Top of Provided information
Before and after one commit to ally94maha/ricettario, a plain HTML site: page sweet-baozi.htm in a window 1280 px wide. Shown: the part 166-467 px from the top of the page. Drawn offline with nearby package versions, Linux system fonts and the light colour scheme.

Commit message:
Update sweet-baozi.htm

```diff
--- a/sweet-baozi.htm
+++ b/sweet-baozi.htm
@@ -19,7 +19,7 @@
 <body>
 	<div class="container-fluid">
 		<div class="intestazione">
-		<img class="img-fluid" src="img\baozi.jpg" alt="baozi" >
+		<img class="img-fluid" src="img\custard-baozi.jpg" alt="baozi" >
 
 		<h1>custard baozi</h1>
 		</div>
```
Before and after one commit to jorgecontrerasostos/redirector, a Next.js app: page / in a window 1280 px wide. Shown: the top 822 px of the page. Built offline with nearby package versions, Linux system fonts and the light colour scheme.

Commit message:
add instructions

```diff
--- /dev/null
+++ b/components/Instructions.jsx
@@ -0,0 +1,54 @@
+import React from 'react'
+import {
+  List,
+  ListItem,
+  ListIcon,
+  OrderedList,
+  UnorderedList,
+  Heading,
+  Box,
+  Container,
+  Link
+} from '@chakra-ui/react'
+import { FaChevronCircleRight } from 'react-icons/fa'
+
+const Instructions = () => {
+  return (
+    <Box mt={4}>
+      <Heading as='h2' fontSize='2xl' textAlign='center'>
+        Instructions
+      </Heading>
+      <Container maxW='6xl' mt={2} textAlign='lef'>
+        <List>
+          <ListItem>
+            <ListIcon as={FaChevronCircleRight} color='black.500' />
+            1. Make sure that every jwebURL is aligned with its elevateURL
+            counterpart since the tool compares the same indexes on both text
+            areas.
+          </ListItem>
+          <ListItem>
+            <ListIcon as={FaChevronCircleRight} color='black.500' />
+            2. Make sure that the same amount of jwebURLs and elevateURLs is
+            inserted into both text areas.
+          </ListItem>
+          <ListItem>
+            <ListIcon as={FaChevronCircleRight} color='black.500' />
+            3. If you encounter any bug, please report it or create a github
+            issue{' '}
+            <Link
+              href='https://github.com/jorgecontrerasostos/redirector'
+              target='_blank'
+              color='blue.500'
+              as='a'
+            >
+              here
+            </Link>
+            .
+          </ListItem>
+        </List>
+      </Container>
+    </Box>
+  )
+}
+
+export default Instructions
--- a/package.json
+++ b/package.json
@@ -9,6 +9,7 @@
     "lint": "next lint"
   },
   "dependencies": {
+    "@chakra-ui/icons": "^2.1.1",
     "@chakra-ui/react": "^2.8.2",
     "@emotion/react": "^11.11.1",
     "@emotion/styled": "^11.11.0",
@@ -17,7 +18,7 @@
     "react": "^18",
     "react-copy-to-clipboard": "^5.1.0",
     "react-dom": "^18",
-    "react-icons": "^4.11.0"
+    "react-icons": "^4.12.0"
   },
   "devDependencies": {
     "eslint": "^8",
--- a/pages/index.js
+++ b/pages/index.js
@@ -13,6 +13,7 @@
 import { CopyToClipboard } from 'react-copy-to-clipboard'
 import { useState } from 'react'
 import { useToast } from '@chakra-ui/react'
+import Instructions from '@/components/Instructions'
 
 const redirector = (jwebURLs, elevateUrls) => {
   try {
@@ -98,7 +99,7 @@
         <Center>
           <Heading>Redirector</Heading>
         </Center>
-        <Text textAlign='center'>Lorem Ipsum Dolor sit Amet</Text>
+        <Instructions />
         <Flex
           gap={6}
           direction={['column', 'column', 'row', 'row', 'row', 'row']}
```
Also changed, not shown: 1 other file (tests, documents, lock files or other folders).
Bottom of Provided information
**Task description**
Print the complete listing again, exactly as it stands.

**Solution**
Before and after one commit to ally94maha/ricettario, a plain HTML site: page sweet-baozi.htm in a window 1280 px wide. Shown: the part 166-467 px from the top of the page. Drawn offline with nearby package versions, Linux system fonts and the light colour scheme.

Commit message:
Update sweet-baozi.htm

```diff
--- a/sweet-baozi.htm
+++ b/sweet-baozi.htm
@@ -19,7 +19,7 @@
 <body>
 	<div class="container-fluid">
 		<div class="intestazione">
-		<img class="img-fluid" src="img\baozi.jpg" alt="baozi" >
+		<img class="img-fluid" src="img\custard-baozi.jpg" alt="baozi" >
 
 		<h1>custard baozi</h1>
 		</div>
```
Before and after one commit to jorgecontrerasostos/redirector, a Next.js app: page / in a window 1280 px wide. Shown: the top 822 px of the page. Built offline with nearby package versions, Linux system fonts and the light colour scheme.

Commit message:
add instructions

```diff
--- /dev/null
+++ b/components/Instructions.jsx
@@ -0,0 +1,54 @@
+import React from 'react'
+import {
+  List,
+  ListItem,
+  ListIcon,
+  OrderedList,
+  UnorderedList,
+  Heading,
+  Box,
+  Container,
+  Link
+} from '@chakra-ui/react'
+import { FaChevronCircleRight } from 'react-icons/fa'
+
+const Instructions = () => {
+  return (
+    <Box mt={4}>
+      <Heading as='h2' fontSize='2xl' textAlign='center'>
+        Instructions
+      </Heading>
+      <Container maxW='6xl' mt={2} textAlign='lef'>
+        <List>
+          <ListItem>
+            <ListIcon as={FaChevronCircleRight} color='black.500' />
+            1. Make sure that every jwebURL is aligned with its elevateURL
+            counterpart since the tool compares the same indexes on both text
+            areas.
+          </ListItem>
+          <ListItem>
+            <ListIcon as={FaChevronCircleRight} color='black.500' />
+            2. Make sure that the same amount of jwebURLs and elevateURLs is
+            inserted into both text areas.
+          </ListItem>
+          <ListItem>
+            <ListIcon as={FaChevronCircleRight} color='black.500' />
+            3. If you encounter any bug, please report it or create a github
+            issue{' '}
+            <Link
+              href='https://github.com/jorgecontrerasostos/redirector'
+              target='_blank'
+              color='blue.500'
+              as='a'
+            >
+              here
+            </Link>
+            .
+          </ListItem>
+        </List>
+      </Container>
+    </Box>
+  )
+}
+
+export default Instructions
--- a/package.json
+++ b/package.json
@@ -9,6 +9,7 @@
     "lint": "next lint"
   },
   "dependencies": {
+    "@chakra-ui/icons": "^2.1.1",
     "@chakra-ui/react": "^2.8.2",
     "@emotion/react": "^11.11.1",
     "@emotion/styled": "^11.11.0",
@@ -17,7 +18,7 @@
     "react": "^18",
     "react-copy-to-clipboard": "^5.1.0",
     "react-dom": "^18",
-    "react-icons": "^4.11.0"
+    "react-icons": "^4.12.0"
   },
   "devDependencies": {
     "eslint": "^8",
--- a/pages/index.js
+++ b/pages/index.js
@@ -13,6 +13,7 @@
 import { CopyToClipboard } from 'react-copy-to-clipboard'
 import { useState } from 'react'
 import { useToast } from '@chakra-ui/react'
+import Instructions from '@/components/Instructions'
 
 const redirector = (jwebURLs, elevateUrls) => {
   try {
@@ -98,7 +99,7 @@
         <Center>
           <Heading>Redirector</Heading>
         </Center>
-        <Text textAlign='center'>Lorem Ipsum Dolor sit Amet</Text>
+        <Instructions />
         <Flex
           gap={6}
           direction={['column', 'column', 'row', 'row', 'row', 'row']}
```
Also changed, not shown: 1 other file (tests, documents, lock files or other folders).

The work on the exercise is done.